The most dangerous of the vulnerabilities is a server-side request forgery (SSRF) bug that researchers at Volexity caught being exploited against two of its customers in January. That bug does not require any authentication and the attackers, which Microsoft refers to as Hafnium, were using it to gain access to Exchange server and then exfiltrate data from users’ inboxes.
“Through its analysis of system memory, Volexity determined the attacker was exploiting a zero-day server-side request forgery (SSRF) vulnerability in Microsoft Exchange (CVE-2021-26855). The attacker was using the vulnerability to steal the full contents of several user mailboxes. This vulnerability is remotely exploitable and does not require authentication of any kind, nor does it require any special knowledge or access to a target environment. The attacker only needs to know the server running Exchange and what account from which they want to extract e-mail,” Volexity researchers said in a post.

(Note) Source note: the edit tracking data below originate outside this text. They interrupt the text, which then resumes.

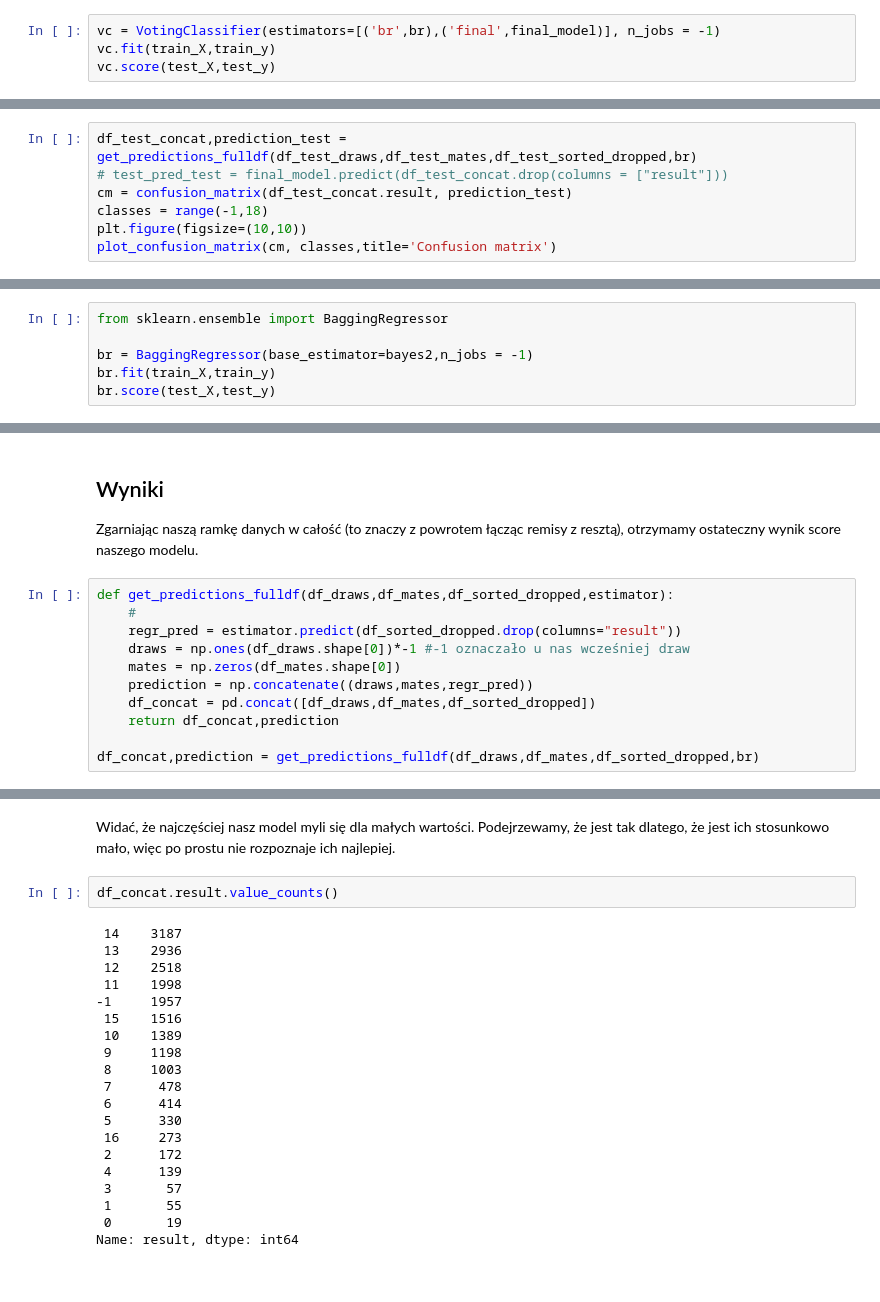
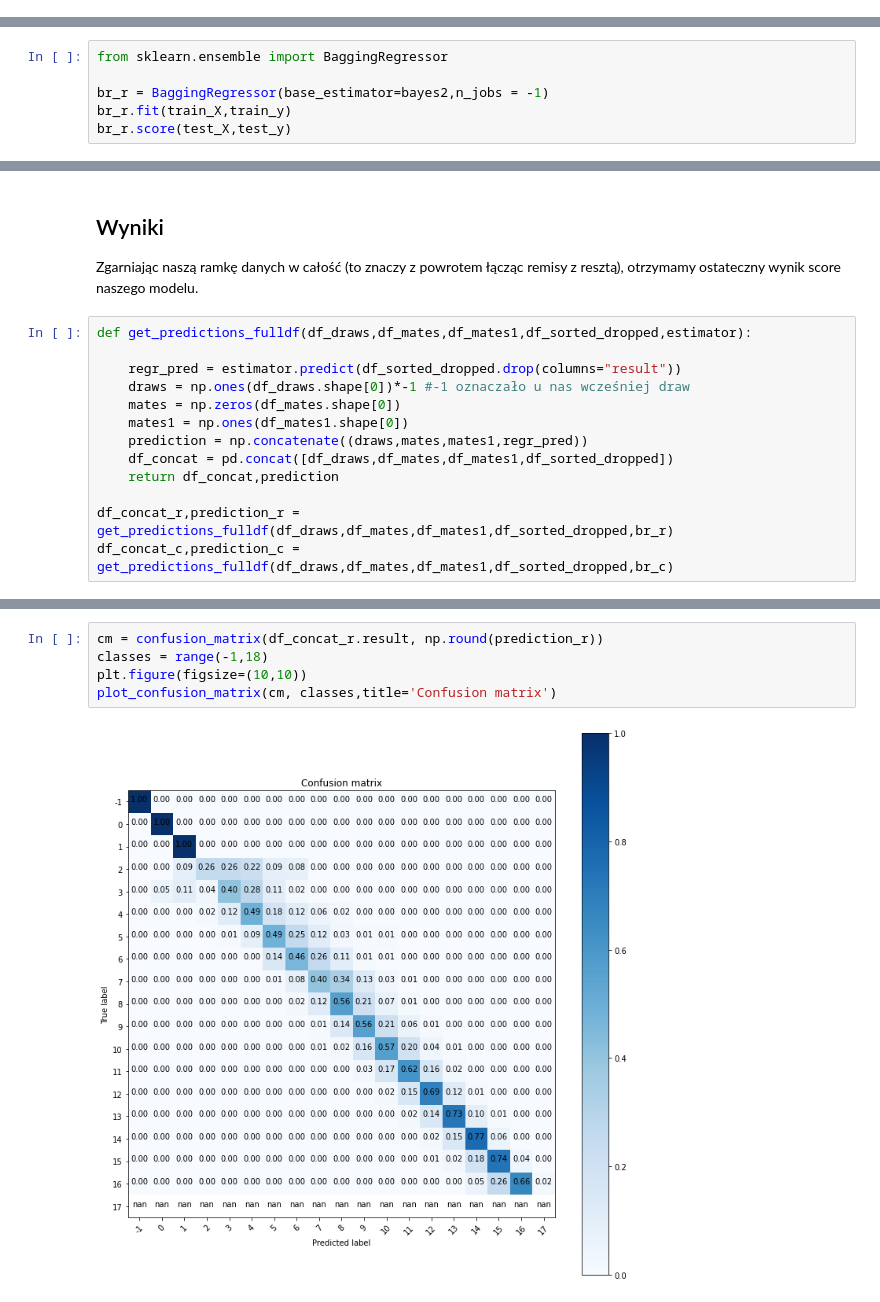
Before and after one commit to alexmal01/WUM_Proj1, a Jupyter notebook: WumProj1Milestone2.ipynb, the cells around one changed output, grey strips where cells are left out. Cells and saved outputs as stored; diff of their text form.

```diff
--- a/WumProj1Milestone2.ipynb
+++ b/WumProj1Milestone2.ipynb
@@ -523,4 +263,0 @@ br.score(test_X,test_y)
-# %%
-vc = VotingClassifier(estimators=[('br',br),('final',final_model)], n_jobs = -1)
-vc.fit(train_X,train_y)
-vc.score(test_X,test_y)
@@ -533,7 +263,0 @@ br.score(df_test_sorted_dropped.drop(columns = ["result"]),df_test_sorted_droppe
-# %%
-df_test_concat,prediction_test = get_predictions_fulldf(df_test_draws,df_test_mates,df_test_sorted_dropped,br)
-# test_pred_test = final_model.predict(df_test_concat.drop(columns = ["result"]))
-cm = confusion_matrix(df_test_concat.result, prediction_test)
-classes = range(-1,18)
-plt.figure(figsize=(10,10))
-plot_confusion_matrix(cm, classes,title='Confusion matrix')
@@ -601,7 +316,7 @@ vr.score(test_X,test_y)
 # %%
 from sklearn.ensemble import BaggingRegressor
 
-br = BaggingRegressor(base_estimator=bayes2,n_jobs = -1)
-br.fit(train_X,train_y)
-br.score(test_X,test_y)
+br_r = BaggingRegressor(base_estimator=bayes2,n_jobs = -1)
+br_r.fit(train_X,train_y)
+br_r.score(test_X,test_y)
 # %% [output]
@@ -613,13 +454,15 @@ Ensablingi też dużo nie zmieniły, chociaż BaggingRegressor pozwolił otrzyma
 
 Zgarniając naszą ramkę danych w całość (to znaczy z powrotem łącząc remisy z resztą), otrzymamy ostateczny wynik score naszego modelu.
 # %%
-def get_predictions_fulldf(df_draws,df_mates,df_sorted_dropped,estimator):
-    #
+def get_predictions_fulldf(df_draws,df_mates,df_mates1,df_sorted_dropped,estimator):
+
     regr_pred = estimator.predict(df_sorted_dropped.drop(columns="result"))
     draws = np.ones(df_draws.shape[0])*-1 #-1 oznaczało u nas wcześniej draw
     mates = np.zeros(df_mates.shape[0])
-    prediction = np.concatenate((draws,mates,regr_pred))
-    df_concat = pd.concat([df_draws,df_mates,df_sorted_dropped])
+    mates1 = np.ones(df_mates1.shape[0])
+    prediction = np.concatenate((draws,mates,mates1,regr_pred))
+    df_concat = pd.concat([df_draws,df_mates,df_mates1,df_sorted_dropped])
     return df_concat,prediction
 
-df_concat,prediction = get_predictions_fulldf(df_draws,df_mates,df_sorted_dropped,br)
+df_concat_r,prediction_r = get_predictions_fulldf(df_draws,df_mates,df_mates1,df_sorted_dropped,br_r)
+df_concat_c,prediction_c = get_predictions_fulldf(df_draws,df_mates,df_mates1,df_sorted_dropped,br_c)
@@ -670,24 +500,7 @@ plot_confusion_matrix(cm, classes,title='Confusion matrix')
-# %% [markdown]
-Widać, że najczęściej nasz model myli się dla małych wartości. Podejrzewamy, że jest tak dlatego, że jest ich stosunkowo mało, więc po prostu nie rozpoznaje ich najlepiej.
-# %%
-df_concat.result.value_counts()
-# %% [output]
- 14    3187
- 13    2936
- 12    2518
- 11    1998
--1     1957
- 15    1516
- 10    1389
- 9     1198
- 8     1003
- 7      478
- 6      414
- 5      330
- 16     273
- 2      172
- 4      139
- 3       57
- 1       55
- 0       19
-Name: result, dtype: int64
+# %%
+cm = confusion_matrix(df_concat_r.result, np.round(prediction_r))
+classes = range(-1,18)
+plt.figure(figsize=(10,10))
+plot_confusion_matrix(cm, classes,title='Confusion matrix')
+# %% [output]
+[figure, added]
```
Also changed, not shown: parts of 69 cells of this notebook.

Once the attackers had exploited this bug for initial access, they would install a webshell on the compromised Exchange server to enable persistence. Hafnium was also using three other previously unknown flaws in Exchange for further operations on servers. Two of the bugs are arbitrary file-write vulnerabilities that enabled the attackers to write any file to any path on the server. Both of those flaws require authentication. The third flaw allowed the attackers to run code as System on the server. Taken together, the four zero days represent a powerful set of tools for accessing and taking control of enterprise mail servers.
Hafnium is a newly identified attack group, and Microsoft researchers said the group typically goes after organizations in verticals such as defense, infectious disease research, law, education, and think tanks. The group runs its operations through leased virtual private servers in the U.S., but is based in China, Microsoft said. Though Hafnium is the only group known to have exploited these bugs, that likely won’t be the case for long now that some details are public.
"We know that many nation-state actors and criminal groups will move quickly to take advantage of any unpatched systems."
“Even though we’ve worked quickly to deploy an update for the Hafnium exploits, we know that many nation-state actors and criminal groups will move quickly to take advantage of any unpatched systems. Promptly applying today’s patches is the best protection against this attack,” Tom Burt, corporate vice president of customer security and trust at Microsoft, said.
The Volexity researchers said the amount of initial information needed to exploit the SSRF vulnerability is quite low.
“In order to exploit this vulnerability, the attacker must also identify the fully qualified domain name (FQDN) of the internal Exchange server(s). Using a series of requests, Volexity determined that this information could be extracted by an attacker with only initial knowledge of the external IP address or domain name of a publicly accessible Exchange server. After this information is obtained, the attacker can generate and send a specially crafted HTTP POST request to the Exchange server with an XML SOAP payload to the Exchange Web Services (EWS) API endpoint,” the researchers said.
“This SOAP request, using specially crafted cookies, bypasses authentication and ultimately executes the underlying request specified in the XML, allowing an attacker to perform any operation on the users’ mailbox.”
Microsoft's Burt emphasized that the newly disclosed flaws were not connected to the SolarWinds intrusion, which also targeted Microsoft's internal network.